I had a nice conversation the day before the IEP with the incoming spedhead. Things may be better once she takes office July 1 in place of Heather Williams. Williams is moving to Human Resources, where she'll be dealing with union officials instead of ruining the lives of vulnerable kids. Better for the kids of the world, I guess, that she go there rather than leave the district and become a spedhead somewhere else. Too bad for the taxpayers of Chino Valley, no doubt, who would be better off not having to waste their money on such administrative dead weight.

Now I have to prepare my mini-sermon for the board meeting this coming Thursday.

Sunday, May 09, 2010

First in a sermon series to the Chino Valley school board (5/6/2010)

Good evening.

In your biographies, four of you declare your faith in Jesus, and you tell us what you do in church. One of you advised me to talk about Jesus here. To learn, to do, and to teach the word of God is indeed the real deal, so I’m taking your advice. Here then are some Bible basics, which I’ll apply to district business.

The good news is that whoever calls on the name of the Lord will be saved. Jesus asked, “Why do you call me Lord, Lord, and don’t do what I say?” so if we’re not doing as he says, we’re not really calling on the Lord, but instead taking his name in vain, and that’s no help.

James agrees with that, reminding us that faith without works is dead. It follows that faith which is not dead is not without works, which is why all we need is faith, as Paul also wrote. A car without wheels and an engine is dead, but a car that runs includes these.

So what are the wheels and engine of real faith? Micah 6:8 says, “Man, what does the Lord want from you but to do justice, to love mercy, and to walk humbly with your God?”
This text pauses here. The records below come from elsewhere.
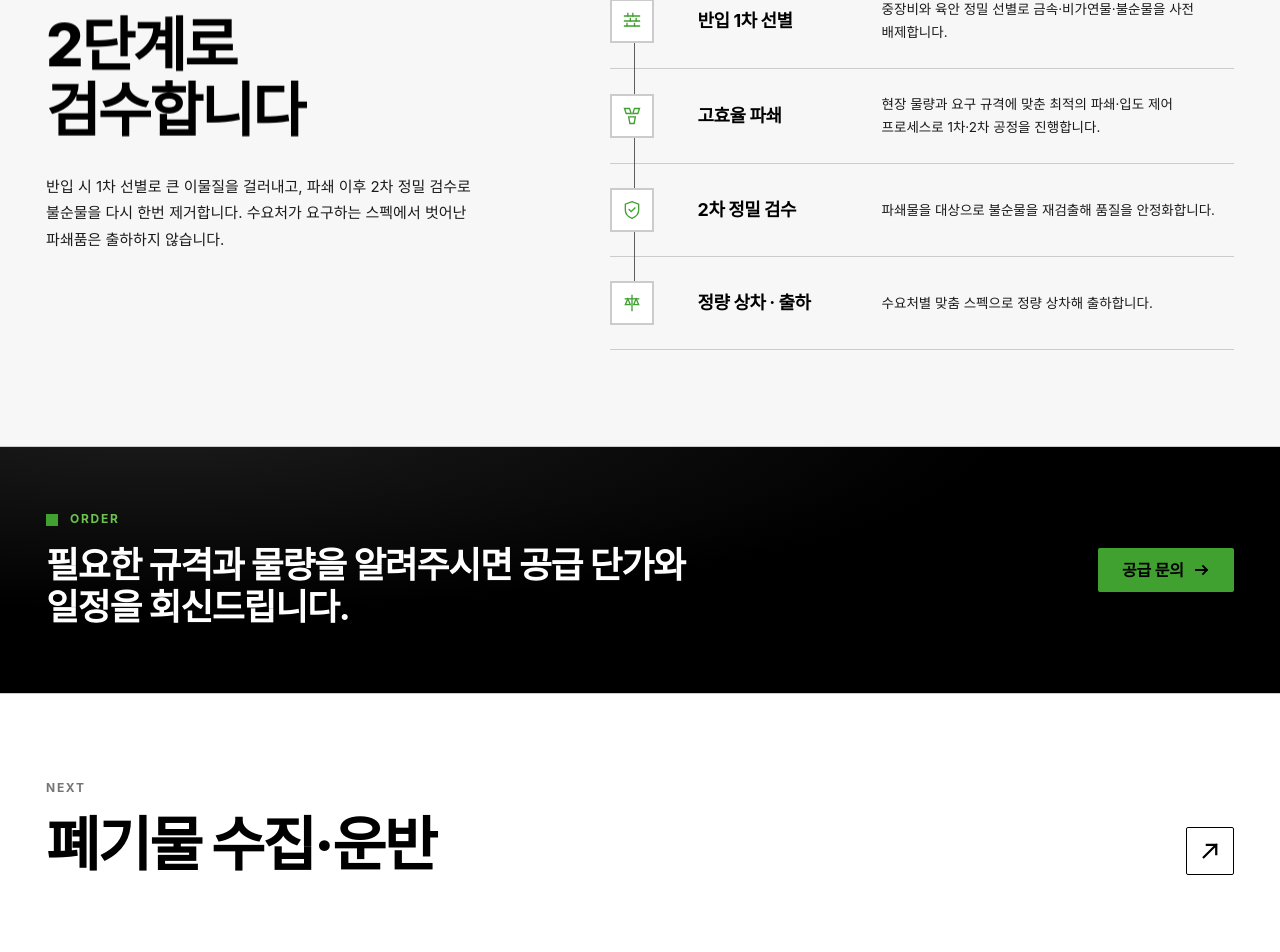
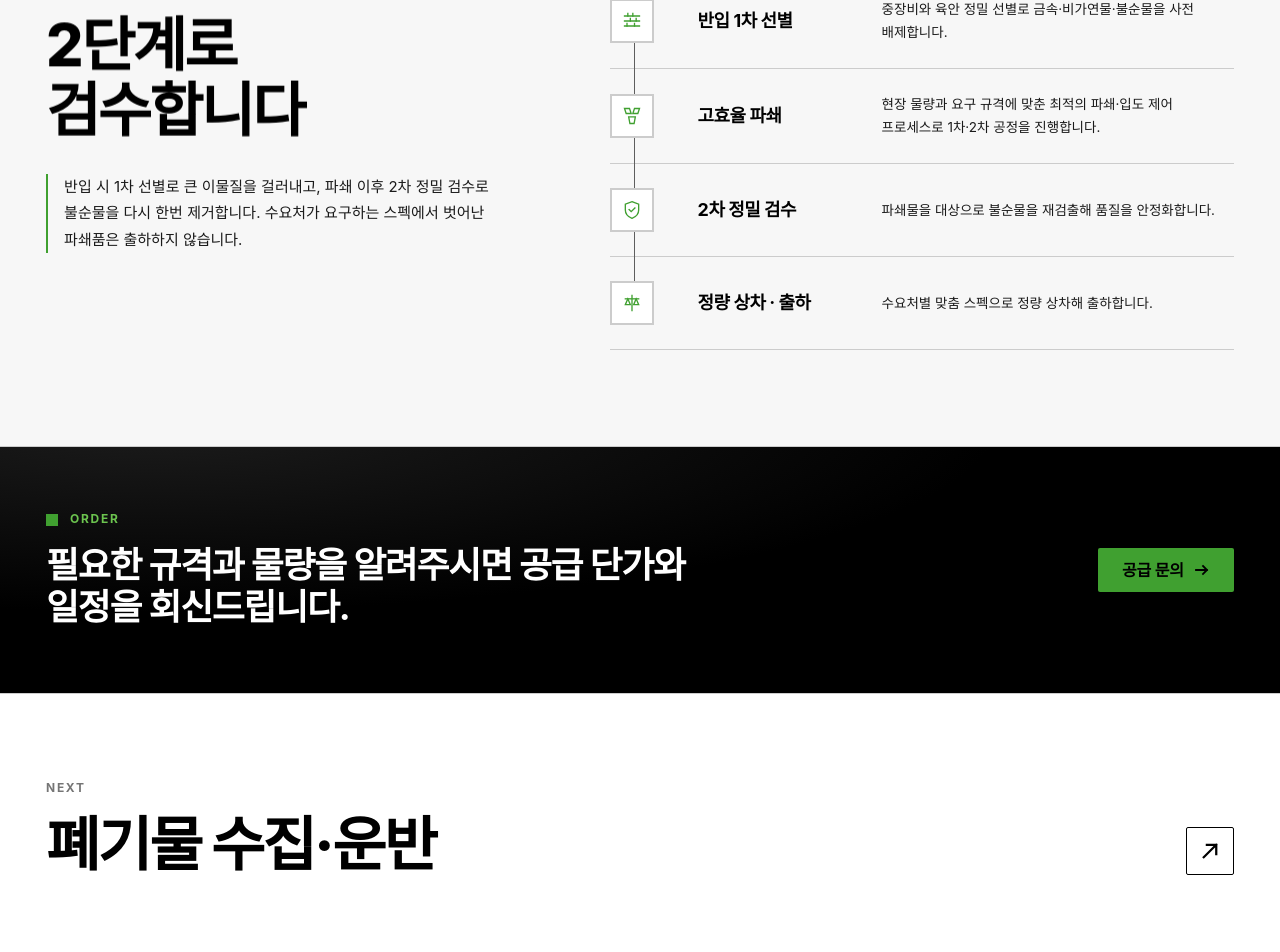
Before and after one commit to chd1217/jongang-enb, a Next.js app: page /business/product in a window 1280 px wide. Shown: the part 1306-2258 px from the top of the page. Built offline with nearby package versions, Linux system fonts and the light colour scheme; a web font is replaced by a local one.

Commit message:
파쇄품 페이지 품질검수 부가설명에 포인트 세로선 추가

```diff
--- a/app/(site)/business/product/page.tsx
+++ b/app/(site)/business/product/page.tsx
@@ -73,7 +73,11 @@ export default function ProductPage() {
             <div>
               <Eyebrow>Quality</Eyebrow>
               <MaskHeading className="d2 mt-6 text-ink" lines={[<>2단계로</>, <>검수합니다</>]} />
-              <p className="rv p-md mt-7 max-w-md text-body" data-d="220">
+              <p
+                className="rv p-md mt-7 max-w-md border-l-2 pl-4 text-body"
+                style={{ borderLeftColor: "var(--color-primary)" }}
+                data-d="220"
+              >
                 반입 시 1차 선별로 큰 이물질을 걸러내고, 파쇄 이후 2차 정밀 검수로 불순물을 다시
                 한번 제거합니다. 수요처가 요구하는 스펙에서 벗어난 파쇄품은 출하하지 않습니다.
               </p>
```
Closing the three schools because you and Heatley judged those people too weak to resist – taking his advice when you knew what an unprincipled liar he was - did you do justice to those people, or love mercy? When you walked in the counsel of your crooked lawyers to pick an unjust fight with Lewis, did you walk humbly with your God? When you aid and abet injustice to Megan Higgins and to so many others, reasoning that if you do them justice you might then have to do justice to others - God forbid - are you doing the word of God that you claim to believe? When special ed robs kids, not even saving money but just being mean, and you back them up, carefully hiding your eyes from their malice, is that justice and mercy to the abused? What if it were your own kids? Mr. Joseph has written that we should forget all this and move on, but the past is not past until you forsake it in repentance, and have you even considered doing so? When we hurry to forget the past, we repeat it by way of reminder.

Aiding and abetting injustice, enabling merciless and cunning abuse, and walking complacently with your clever lawyers has been expensive trouble. Learning to do justice, to love mercy, and to walk humbly with your God might work better. What you teach in Sunday School, learn again to do it here!

Mothers Day

There's a lot of sentimentality around Mothers Day. Sentimentality is the emotional bath people take instead of actually loving people - that is doing justice, loving mercy, and walking humbly with their God - so I find it nauseating. From Revelation 3:14-20, I'm convinced that in this my feelings are somewhat compatible with those of Jesus.

An unsentimental, practical, and therefore helpful, perspective from Donna Smith of National Nurses United.

Monday, May 03, 2010

Can you mock this church?

Nicholas Kristoff in the New York Times about some actual Christians in the Roman Catholic Church. It's great to see something working as designed. Read it. It's good to see that it's not ALL BS all the time. And while you're in there, you can reflect that the hostility of the secular press toward religious people is mostly not about hostility to the gospel. It's because the gospel is the last thing to be seen among Christoids. When some evidence for Jesus turns up, they respond just fine - indeed, they like the real Jesus when they see him a good deal better than the professing Christians generally do. Which, judging by who crucified him after fighting him all the time, is what we read in the gospels, isn't it?